On January 18, 1945, Gleiwitz I was evacuated due to approaching Allied forces. The prisoners marched for miles through the snow and many people died or were shot. They stopped in Blechhammer labor camp and were put in barracks for the night. Shmuel dreamed that his mother told him to stay where he was. The prisoners awoke when Allied troops began firing on the camp. Remembering his dream, Shmuel decided to stay and convinced his friend to stay, too. They ran to the back of the camp, crawled through a hole blown in a wall, rolled down a ravine, and escaped into the woods. They lived on snow and stolen potatoes in the woods for over a week, when they were liberated by Soviet troops near Buchberg, who gave them no assistance and told them to go home.

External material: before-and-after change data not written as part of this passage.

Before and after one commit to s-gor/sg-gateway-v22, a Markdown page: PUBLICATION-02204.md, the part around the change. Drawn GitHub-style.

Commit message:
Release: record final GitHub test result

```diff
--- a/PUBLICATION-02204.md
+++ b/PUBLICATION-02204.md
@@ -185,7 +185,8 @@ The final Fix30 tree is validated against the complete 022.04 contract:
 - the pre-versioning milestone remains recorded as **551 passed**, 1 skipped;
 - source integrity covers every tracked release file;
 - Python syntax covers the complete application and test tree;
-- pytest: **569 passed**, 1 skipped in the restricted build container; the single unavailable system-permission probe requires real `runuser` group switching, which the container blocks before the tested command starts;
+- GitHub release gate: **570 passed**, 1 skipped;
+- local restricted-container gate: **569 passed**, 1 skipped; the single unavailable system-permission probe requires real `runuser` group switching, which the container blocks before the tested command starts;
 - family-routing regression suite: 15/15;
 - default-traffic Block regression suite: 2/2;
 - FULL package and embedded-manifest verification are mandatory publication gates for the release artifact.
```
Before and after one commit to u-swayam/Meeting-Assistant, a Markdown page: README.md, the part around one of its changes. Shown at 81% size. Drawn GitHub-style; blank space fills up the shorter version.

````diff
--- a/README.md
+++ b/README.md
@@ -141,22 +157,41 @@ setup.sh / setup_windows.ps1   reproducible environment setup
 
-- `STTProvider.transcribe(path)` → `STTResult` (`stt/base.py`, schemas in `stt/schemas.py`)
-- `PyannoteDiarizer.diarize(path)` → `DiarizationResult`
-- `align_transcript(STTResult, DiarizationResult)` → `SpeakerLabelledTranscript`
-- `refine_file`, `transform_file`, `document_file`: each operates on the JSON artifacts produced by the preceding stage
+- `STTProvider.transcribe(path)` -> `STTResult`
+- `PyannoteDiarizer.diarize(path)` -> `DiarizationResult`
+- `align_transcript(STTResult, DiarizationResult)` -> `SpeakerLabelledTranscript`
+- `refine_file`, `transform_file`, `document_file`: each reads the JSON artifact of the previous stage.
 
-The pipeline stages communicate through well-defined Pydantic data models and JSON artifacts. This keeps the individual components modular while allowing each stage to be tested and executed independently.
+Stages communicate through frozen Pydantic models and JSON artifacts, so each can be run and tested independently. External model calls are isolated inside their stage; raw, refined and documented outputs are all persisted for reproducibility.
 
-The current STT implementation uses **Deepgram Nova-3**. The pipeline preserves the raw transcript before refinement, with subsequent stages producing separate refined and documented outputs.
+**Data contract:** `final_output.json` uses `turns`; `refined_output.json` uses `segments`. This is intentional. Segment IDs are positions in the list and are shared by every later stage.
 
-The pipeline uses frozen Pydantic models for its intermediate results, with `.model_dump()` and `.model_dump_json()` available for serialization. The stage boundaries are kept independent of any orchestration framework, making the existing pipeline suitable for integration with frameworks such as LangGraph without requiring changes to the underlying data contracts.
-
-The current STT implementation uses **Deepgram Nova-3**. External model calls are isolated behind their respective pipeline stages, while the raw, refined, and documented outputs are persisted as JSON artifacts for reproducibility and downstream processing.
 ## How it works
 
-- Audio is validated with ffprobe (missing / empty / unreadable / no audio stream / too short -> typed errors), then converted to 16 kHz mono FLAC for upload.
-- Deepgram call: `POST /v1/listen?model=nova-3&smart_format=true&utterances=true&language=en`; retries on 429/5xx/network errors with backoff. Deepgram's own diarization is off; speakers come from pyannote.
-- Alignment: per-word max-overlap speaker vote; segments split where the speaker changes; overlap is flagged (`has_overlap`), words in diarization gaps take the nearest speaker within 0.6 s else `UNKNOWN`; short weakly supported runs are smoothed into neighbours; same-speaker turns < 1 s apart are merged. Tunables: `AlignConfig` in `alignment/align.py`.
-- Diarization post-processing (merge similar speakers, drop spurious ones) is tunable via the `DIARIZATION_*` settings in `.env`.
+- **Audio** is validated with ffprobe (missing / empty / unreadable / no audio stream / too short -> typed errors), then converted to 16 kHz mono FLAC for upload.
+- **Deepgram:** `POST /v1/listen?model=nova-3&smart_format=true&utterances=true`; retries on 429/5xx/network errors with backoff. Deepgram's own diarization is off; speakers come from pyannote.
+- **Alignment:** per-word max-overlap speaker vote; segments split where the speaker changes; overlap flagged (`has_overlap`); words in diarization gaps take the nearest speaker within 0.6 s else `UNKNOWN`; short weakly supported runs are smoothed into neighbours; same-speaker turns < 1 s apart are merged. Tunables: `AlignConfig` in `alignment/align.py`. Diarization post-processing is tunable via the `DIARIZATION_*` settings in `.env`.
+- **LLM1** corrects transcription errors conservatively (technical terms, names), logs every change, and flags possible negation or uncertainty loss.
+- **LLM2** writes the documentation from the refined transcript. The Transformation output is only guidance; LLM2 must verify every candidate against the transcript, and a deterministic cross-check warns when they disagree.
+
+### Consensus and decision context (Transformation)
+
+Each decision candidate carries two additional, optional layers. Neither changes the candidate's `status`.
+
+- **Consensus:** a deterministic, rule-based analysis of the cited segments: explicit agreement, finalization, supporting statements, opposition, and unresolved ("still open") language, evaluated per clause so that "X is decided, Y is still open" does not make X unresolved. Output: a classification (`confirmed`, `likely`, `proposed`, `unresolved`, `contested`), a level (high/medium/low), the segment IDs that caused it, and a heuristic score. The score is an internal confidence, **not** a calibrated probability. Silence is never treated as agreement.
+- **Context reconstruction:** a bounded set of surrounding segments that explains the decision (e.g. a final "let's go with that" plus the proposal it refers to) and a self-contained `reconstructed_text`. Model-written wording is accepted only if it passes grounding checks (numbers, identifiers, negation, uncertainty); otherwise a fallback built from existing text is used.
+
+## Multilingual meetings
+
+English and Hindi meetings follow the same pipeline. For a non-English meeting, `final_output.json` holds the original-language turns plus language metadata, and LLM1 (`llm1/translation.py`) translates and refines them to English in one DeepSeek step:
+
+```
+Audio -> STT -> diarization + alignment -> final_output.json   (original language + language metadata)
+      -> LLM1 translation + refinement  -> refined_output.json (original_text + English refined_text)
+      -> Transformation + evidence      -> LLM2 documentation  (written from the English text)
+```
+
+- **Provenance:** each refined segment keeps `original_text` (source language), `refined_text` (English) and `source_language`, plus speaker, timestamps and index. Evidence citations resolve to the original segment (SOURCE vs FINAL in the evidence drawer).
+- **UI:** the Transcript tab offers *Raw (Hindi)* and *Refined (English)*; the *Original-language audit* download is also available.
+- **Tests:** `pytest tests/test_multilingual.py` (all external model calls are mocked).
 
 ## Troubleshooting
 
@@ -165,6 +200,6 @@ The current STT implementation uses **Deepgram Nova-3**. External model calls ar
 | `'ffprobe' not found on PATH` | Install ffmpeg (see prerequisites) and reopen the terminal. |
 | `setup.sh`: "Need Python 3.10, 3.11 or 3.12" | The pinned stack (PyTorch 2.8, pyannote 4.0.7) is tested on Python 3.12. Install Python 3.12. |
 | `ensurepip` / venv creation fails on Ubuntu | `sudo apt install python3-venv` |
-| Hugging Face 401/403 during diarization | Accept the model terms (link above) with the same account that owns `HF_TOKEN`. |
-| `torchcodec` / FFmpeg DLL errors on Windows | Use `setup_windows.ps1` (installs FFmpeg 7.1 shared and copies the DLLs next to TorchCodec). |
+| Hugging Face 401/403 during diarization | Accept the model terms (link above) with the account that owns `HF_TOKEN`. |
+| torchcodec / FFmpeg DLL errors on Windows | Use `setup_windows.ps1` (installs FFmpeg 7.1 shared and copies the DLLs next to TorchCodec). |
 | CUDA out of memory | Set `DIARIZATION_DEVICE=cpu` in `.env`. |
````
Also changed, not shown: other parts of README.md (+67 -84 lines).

Shmuel walked back to Kozienice with a small group of survivors. He learned that his parents, siblings, and grandmothers had been killed in Treblinka. Only one cousin was still alive. In March 1945, Shmuel opened a flour mill and built a house. On May 7, Germany surrendered. Later that month, Shmuel learned that Regina was alive and in Radom and he sent someone to get her. After he heard of pogroms in the area, Shmuel made plans for them to illegally enter Czechoslovakia. They traveled to the Czech border by train, then crawled under the train to the other side when it was stopped for officials to check papers. The couple went to Prague but could not stay. They tried unsuccessfully to go to Palestine with the Haganah. In 1946, they traveled to Germany and settled in Foehrenwald displaced persons camp in Wolfratshausen. Shmuel worked for the United Nation Relief and Rehabilitation Administration and the Joint Distribution Committee. Regina and Shmuel had a civil marriage in Munich and a religious ceremony in Foehrenwald on May 21, 1946. They moved to Stuttgart to be near Regina’s only surviving sibling, her brother Max, who was in the US military. Regina’s uncle, Samuel Kreps, sponsored their emigration to the United States. They arrived in New York on October 2, 1947. Shmuel changed his name to Samuel Spiegel. They settled in Washington, D.C. and had three daughters. Samuel opened a sheet metal business. Samuel and Regina have shared their experiences with many community and school groups, because people should know what happened.